- FACT, NOT FICTION: Cambria based author Catherine Ryan Hyde’s latest book, 'Ask Him Why,' deals with the subject of public and media scrutiny after a soldier returns home from Iraq under questionable circumstances.
CRH: Ask Him Why is a novel written from two first person points of view, a teenage brother and sister. I write what I think of as coming-of-age books. Ruth and Aubrey are the kids of a very dysfunctional Orange County family. Their older half-brother Joseph, he goes off to fight in Iraq and 3 1/2 months later he’s back. He’s not injured; he’s just home. Something has gone really wrong over there. First they think he’s facing a dishonorable discharge and then it looks like he’s facing a court marshall. The media just descends on them. Everybody’s got an opinion on it. The family doesn’t even know what happened, but the people in the comments section do.
NT: Was the story of Ask Him Why based at all on Bowe Bergdahl?
CRH: A little bit. I did get the inspiration for the idea from watching what happened to him and his family and thinking, “What the hell are these people doing? They don’t know what happened.” I’m not saying he’s a good guy; I’m saying I wasn’t there. How do we really know how we’re going to behave with people shooting at our ears?
NT: Do you have a favorite book that you’ve written?
- PHOTO COURTESEY OF HUNTER KILPATRICK
- LONE WRITER : Cambria-based author Catherine Ryan Hyde named her horse Nathan after the steadfast and loyal character of the same name in her book, 'When I Found You.'
CRH: No. For years, I didn’t. And then I wrote Becoming Chloe and that book was my favorite. I don’t know why, I just have a heart connection with that book. And now, I’ve written so many more books that I kind of feel like the ones I’ve been doing lately are stronger than my old stuff. I have some favorites, but I don’t have one that feels like it’s standing head and shoulders above the rest.
NT: What’s your writing process like?
CRH: It’s very scattered. It’s not nearly as organized as you would think it is. I have a tendency to write in these huge fits and starts. So when I’m working on something and it’s flowing, I’ll write about 10 to 14 pages a day, sometimes for seven to 10 days at a time. I tend to write really fast.
NT: What are some of your favorite books by other authors?
CRH: I like Jonathan Safran Foer. I really like Everything Is Illuminated and Incredibly Loud, Incredible Close. Interestingly enough, those were two books where I think the movie was as good as the books. I read a lot of young adult books because they just seem very emotionally honest to me. So I read Holly Schindler and Jerry Spinelli and people like that.
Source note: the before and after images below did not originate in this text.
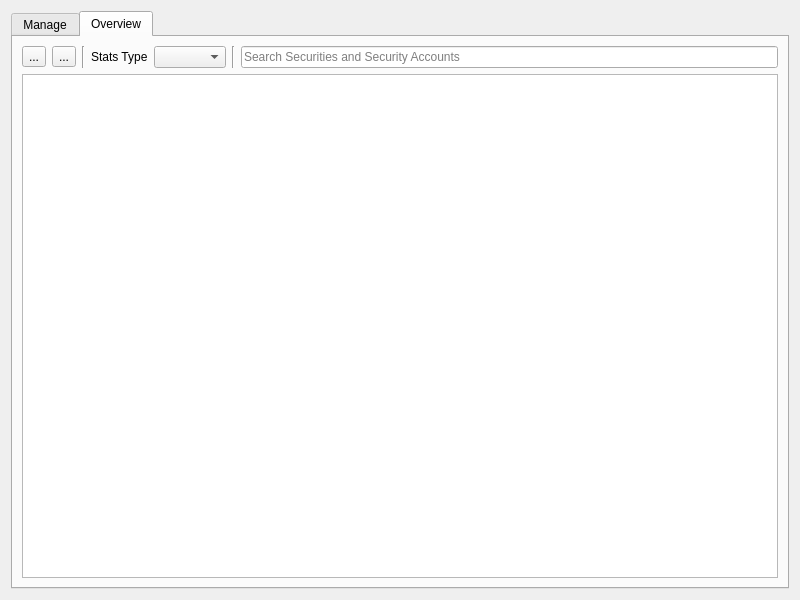
Qt form src/views/ui_files/forms/security_form.ui (JakubFranek/Kapytal) before a commit.
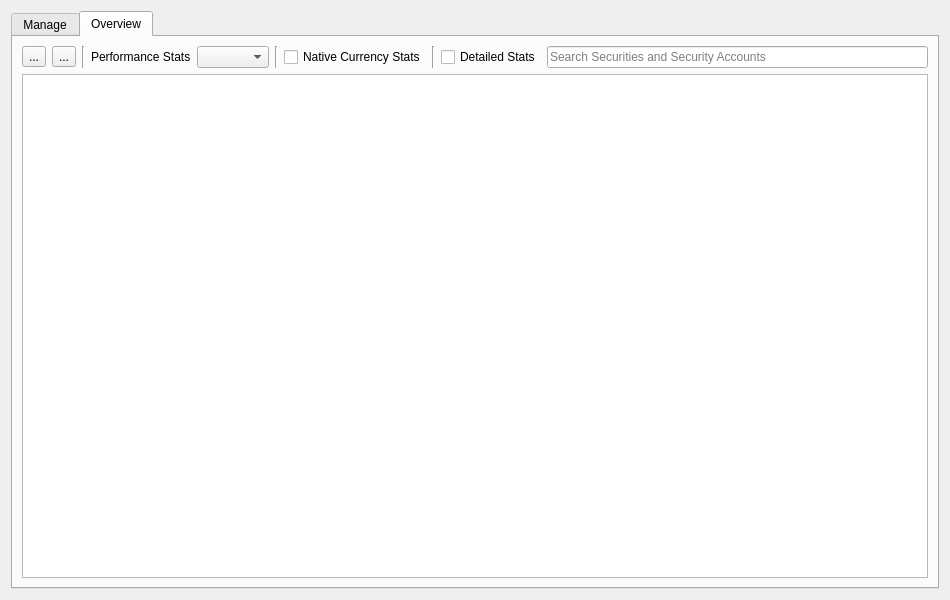
The same form after that commit. The open tabs and pages were chosen to show the change.

Commit message:
Implement new SecurityStats in Securities Form
Rename OwnedSecuritiesTreeModel to SecuritiesOverviewTreeModel.
Add sum icon for SecuritiesOverviewTreeModel TotalSecurityStats row.
Add SecurityStatsItem ABC.
Refactor attribute names of SecurityStats classes.
Fix tests.

What changed in the file:
```diff
--- a/src/views/ui_files/forms/security_form.ui
+++ b/src/views/ui_files/forms/security_form.ui
@@ -9,7 +9,7 @@
    <rect>
     <x>0</x>
     <y>0</y>
-    <width>800</width>
+    <width>950</width>
     <height>600</height>
    </rect>
   </property>
@@ -193,6 +193,9 @@
        <string>Overview</string>
       </attribute>
       <layout class="QVBoxLayout" name="verticalLayout">
+       <property name="spacing">
+        <number>6</number>
+       </property>
        <item>
         <layout class="QHBoxLayout" name="overviewControlsHorizontalLayout">
          <item>
@@ -219,7 +222,7 @@
          <item>
           <widget class="QLabel" name="statsTypeLabel">
            <property name="text">
-            <string>Stats Type</string>
+            <string>Performance Stats</string>
            </property>
           </widget>
          </item>
@@ -233,6 +236,27 @@
            </property>
           </widget>
          </item>
+         <item>
+          <widget class="QCheckBox" name="nativeCurrencyStatsCheckBox">
+           <property name="text">
+            <string>Native Currency Stats</string>
+           </property>
+          </widget>
+         </item>
+         <item>
+          <widget class="Line" name="securitiesOverviewControlsLine_3">
+           <property name="orientation">
+            <enum>Qt::Vertical</enum>
+           </property>
+          </widget>
+         </item>
+         <item>
+          <widget class="QCheckBox" name="detailedStatsCheckBox">
+           <property name="text">
+            <string>Detailed Stats</string>
+           </property>
+          </widget>
+         </item>
          <item>
           <widget class="QLineEdit" name="overviewSearchLineEdit">
            <property name="placeholderText">
@@ -244,6 +268,9 @@
        </item>
        <item>
         <widget class="QTreeView" name="treeView">
+         <property name="alternatingRowColors">
+          <bool>false</bool>
+         </property>
          <property name="uniformRowHeights">
           <bool>true</bool>
          </property>
```
The commit also changes 14 other files.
Ryah Cooley has all the questions at firstname.lastname@example.org.